*The problem*
Could you please count how many lines in the data below hold the string "architecture"? Reply with only the number.

*Material for the task*
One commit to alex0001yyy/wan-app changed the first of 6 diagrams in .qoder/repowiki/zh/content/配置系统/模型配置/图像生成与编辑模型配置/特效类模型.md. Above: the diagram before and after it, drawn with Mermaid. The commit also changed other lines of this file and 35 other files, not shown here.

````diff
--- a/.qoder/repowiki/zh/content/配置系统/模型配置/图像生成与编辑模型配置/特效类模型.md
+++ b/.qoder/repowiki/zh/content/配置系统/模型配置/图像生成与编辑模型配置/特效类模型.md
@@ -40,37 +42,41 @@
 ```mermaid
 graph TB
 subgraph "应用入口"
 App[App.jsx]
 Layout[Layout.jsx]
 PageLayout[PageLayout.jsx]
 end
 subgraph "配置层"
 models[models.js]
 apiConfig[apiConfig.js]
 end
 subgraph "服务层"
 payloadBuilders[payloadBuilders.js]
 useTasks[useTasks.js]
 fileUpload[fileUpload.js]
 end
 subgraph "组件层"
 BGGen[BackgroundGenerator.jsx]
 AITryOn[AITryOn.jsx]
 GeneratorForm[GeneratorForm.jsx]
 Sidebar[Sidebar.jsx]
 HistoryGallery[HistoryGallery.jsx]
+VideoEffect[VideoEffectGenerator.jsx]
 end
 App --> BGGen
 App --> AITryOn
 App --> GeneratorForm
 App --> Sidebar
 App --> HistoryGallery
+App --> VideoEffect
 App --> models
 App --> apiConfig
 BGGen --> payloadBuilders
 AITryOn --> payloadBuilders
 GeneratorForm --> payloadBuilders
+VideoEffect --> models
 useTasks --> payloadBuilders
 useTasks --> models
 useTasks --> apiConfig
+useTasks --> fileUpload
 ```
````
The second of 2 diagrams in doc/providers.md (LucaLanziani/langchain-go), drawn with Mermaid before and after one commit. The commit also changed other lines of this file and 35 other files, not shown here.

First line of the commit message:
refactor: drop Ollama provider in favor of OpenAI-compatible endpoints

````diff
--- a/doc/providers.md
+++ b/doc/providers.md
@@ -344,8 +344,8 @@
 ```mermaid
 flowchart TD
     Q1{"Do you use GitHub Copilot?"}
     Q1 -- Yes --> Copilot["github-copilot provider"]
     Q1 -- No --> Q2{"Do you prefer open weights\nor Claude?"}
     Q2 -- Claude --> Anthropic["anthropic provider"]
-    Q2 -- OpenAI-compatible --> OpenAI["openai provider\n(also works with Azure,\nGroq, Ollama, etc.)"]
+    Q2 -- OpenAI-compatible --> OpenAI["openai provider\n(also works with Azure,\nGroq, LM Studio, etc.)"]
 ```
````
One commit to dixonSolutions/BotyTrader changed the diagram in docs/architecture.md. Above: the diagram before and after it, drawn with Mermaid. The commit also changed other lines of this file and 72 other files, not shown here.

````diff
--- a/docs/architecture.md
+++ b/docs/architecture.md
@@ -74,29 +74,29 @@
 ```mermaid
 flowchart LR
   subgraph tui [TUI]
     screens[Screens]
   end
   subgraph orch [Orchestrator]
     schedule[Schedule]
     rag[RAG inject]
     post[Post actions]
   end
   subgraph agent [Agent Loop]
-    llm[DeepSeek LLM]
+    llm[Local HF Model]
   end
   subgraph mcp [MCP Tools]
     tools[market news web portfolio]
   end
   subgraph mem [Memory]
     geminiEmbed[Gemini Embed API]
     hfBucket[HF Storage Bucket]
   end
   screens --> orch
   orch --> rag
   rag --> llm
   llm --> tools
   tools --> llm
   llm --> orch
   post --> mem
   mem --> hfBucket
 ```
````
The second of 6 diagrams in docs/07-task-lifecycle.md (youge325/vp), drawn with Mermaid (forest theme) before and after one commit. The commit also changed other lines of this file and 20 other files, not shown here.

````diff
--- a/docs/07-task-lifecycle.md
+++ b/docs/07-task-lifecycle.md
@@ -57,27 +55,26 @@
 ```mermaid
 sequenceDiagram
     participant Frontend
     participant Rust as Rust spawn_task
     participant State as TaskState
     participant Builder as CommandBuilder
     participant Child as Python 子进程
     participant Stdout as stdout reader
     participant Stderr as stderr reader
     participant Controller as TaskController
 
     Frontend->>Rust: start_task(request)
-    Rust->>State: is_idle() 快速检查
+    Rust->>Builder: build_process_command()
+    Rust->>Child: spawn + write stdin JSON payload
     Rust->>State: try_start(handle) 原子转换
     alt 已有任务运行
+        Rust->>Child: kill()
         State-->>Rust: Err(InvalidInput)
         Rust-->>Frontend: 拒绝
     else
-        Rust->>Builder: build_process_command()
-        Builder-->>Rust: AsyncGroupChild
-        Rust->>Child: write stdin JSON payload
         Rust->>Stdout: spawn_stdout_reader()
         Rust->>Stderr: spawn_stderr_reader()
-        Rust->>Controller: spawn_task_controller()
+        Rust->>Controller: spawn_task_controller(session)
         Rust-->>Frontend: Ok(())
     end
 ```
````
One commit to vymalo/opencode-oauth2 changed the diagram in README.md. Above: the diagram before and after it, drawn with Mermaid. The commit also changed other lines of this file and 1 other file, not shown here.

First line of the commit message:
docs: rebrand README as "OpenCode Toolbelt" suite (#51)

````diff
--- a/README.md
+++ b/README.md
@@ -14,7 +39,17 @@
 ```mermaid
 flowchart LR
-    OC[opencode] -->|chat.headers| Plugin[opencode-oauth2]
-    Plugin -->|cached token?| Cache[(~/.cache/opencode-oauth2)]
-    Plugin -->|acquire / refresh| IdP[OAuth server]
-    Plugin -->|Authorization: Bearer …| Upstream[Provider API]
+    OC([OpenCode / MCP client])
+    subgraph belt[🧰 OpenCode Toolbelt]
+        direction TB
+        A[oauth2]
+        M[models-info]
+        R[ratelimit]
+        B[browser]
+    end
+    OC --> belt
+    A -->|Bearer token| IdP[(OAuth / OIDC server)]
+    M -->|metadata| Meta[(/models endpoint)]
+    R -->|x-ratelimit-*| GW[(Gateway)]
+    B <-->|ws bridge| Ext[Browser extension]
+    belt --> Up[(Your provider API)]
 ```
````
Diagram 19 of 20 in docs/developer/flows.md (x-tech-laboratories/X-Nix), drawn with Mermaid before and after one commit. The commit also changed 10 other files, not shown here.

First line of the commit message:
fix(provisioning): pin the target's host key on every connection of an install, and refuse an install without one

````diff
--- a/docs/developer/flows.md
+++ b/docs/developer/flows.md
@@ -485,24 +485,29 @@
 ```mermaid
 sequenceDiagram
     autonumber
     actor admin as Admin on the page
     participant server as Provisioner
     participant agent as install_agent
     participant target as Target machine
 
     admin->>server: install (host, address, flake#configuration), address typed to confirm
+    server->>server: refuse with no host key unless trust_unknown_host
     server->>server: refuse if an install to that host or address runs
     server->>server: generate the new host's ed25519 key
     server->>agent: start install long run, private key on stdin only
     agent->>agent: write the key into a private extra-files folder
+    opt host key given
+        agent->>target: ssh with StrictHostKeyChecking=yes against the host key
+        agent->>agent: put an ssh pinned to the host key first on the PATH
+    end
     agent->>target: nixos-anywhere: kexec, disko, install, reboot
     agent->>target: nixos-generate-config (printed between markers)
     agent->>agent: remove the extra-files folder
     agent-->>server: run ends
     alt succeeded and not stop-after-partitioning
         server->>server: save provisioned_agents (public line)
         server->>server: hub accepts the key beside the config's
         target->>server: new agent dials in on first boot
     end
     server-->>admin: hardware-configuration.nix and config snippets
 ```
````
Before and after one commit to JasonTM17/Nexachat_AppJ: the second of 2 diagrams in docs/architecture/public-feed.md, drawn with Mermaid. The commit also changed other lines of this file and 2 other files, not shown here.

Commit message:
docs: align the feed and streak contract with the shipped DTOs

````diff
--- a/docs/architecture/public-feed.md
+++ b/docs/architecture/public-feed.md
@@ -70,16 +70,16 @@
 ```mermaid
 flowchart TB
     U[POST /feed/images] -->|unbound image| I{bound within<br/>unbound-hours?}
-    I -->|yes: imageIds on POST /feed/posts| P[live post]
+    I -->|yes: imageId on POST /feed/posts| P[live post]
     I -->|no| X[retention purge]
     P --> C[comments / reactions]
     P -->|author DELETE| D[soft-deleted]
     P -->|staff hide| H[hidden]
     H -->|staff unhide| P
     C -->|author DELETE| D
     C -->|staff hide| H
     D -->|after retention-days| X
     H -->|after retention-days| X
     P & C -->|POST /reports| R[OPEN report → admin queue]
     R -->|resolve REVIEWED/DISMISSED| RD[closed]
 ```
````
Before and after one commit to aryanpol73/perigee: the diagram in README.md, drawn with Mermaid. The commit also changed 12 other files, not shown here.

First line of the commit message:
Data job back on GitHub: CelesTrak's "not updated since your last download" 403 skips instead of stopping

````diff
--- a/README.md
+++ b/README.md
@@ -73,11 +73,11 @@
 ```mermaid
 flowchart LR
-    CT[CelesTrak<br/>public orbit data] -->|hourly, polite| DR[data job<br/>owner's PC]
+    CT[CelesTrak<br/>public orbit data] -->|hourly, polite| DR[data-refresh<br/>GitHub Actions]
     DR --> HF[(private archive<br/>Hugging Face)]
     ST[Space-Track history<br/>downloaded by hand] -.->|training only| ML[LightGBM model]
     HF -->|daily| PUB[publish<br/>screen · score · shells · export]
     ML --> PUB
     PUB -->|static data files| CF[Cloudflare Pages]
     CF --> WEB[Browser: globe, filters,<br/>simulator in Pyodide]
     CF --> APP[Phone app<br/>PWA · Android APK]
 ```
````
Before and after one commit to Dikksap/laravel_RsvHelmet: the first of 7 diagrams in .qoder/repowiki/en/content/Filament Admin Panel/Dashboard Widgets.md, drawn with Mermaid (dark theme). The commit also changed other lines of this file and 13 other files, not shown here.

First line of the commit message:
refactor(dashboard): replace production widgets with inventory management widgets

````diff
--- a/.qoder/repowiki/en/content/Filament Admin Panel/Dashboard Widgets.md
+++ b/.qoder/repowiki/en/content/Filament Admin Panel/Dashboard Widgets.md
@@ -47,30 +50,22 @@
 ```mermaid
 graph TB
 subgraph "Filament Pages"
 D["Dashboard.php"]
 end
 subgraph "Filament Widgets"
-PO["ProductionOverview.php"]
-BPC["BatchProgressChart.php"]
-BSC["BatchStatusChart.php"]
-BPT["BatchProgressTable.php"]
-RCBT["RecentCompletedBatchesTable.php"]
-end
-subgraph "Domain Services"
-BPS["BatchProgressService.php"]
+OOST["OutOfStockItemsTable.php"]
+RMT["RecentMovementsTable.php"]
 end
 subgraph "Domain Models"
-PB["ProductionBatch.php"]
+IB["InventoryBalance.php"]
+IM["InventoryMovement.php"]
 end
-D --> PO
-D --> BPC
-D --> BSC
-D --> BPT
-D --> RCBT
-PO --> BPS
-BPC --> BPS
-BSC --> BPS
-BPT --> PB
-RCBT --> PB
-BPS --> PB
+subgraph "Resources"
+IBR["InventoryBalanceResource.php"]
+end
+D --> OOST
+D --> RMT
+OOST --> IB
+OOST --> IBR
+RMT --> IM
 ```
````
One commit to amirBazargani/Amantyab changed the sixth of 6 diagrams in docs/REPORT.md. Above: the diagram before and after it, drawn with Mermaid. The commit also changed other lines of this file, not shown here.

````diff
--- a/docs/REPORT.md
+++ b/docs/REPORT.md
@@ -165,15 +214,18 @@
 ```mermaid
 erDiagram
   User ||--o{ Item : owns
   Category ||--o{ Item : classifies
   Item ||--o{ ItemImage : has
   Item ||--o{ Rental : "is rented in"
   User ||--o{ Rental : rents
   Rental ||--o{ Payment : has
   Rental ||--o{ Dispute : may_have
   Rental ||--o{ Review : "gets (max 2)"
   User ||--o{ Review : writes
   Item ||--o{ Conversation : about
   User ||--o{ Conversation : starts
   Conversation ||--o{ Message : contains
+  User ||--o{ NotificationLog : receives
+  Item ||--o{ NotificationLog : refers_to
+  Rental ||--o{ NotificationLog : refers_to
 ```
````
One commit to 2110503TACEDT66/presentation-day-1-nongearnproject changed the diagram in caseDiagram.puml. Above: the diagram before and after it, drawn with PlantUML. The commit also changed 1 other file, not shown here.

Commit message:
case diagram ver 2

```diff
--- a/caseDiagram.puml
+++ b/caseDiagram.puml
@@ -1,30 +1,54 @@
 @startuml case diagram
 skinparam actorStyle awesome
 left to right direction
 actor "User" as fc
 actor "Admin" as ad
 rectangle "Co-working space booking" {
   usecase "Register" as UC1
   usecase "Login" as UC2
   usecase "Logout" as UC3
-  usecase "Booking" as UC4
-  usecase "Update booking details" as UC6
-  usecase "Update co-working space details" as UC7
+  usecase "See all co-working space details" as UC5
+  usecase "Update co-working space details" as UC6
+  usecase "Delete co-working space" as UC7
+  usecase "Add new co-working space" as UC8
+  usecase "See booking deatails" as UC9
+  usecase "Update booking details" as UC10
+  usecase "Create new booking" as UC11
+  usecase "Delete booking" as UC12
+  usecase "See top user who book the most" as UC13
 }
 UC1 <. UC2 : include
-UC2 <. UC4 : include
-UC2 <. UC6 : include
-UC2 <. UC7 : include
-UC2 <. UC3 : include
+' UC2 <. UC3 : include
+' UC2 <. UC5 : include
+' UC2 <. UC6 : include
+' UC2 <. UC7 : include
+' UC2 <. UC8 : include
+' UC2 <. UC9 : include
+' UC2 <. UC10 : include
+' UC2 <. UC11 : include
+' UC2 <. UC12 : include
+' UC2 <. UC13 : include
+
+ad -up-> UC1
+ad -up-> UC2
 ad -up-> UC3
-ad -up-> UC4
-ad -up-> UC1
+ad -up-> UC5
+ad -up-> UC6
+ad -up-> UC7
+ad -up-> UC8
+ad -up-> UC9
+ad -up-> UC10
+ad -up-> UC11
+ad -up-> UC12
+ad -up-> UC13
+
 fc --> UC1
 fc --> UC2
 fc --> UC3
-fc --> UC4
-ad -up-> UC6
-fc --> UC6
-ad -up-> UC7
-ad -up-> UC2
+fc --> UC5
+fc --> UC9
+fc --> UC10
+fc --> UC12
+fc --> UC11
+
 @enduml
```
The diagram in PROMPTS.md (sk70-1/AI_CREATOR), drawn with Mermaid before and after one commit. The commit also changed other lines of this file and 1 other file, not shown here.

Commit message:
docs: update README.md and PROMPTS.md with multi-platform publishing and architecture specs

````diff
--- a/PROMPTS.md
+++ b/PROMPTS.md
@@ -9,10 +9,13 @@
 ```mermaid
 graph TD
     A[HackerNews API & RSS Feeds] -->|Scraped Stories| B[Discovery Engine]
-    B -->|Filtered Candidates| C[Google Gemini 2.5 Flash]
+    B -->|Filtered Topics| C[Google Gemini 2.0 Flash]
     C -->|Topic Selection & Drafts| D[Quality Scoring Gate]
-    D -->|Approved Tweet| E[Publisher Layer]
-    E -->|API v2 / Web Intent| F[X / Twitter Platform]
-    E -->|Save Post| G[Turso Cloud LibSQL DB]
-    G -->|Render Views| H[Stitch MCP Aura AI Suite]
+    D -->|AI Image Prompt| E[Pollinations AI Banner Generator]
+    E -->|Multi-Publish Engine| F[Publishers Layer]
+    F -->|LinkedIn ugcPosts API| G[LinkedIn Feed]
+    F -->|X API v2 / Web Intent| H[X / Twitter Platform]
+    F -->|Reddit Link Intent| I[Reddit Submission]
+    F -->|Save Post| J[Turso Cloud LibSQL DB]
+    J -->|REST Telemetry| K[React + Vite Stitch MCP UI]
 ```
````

*Solution for this problem*
7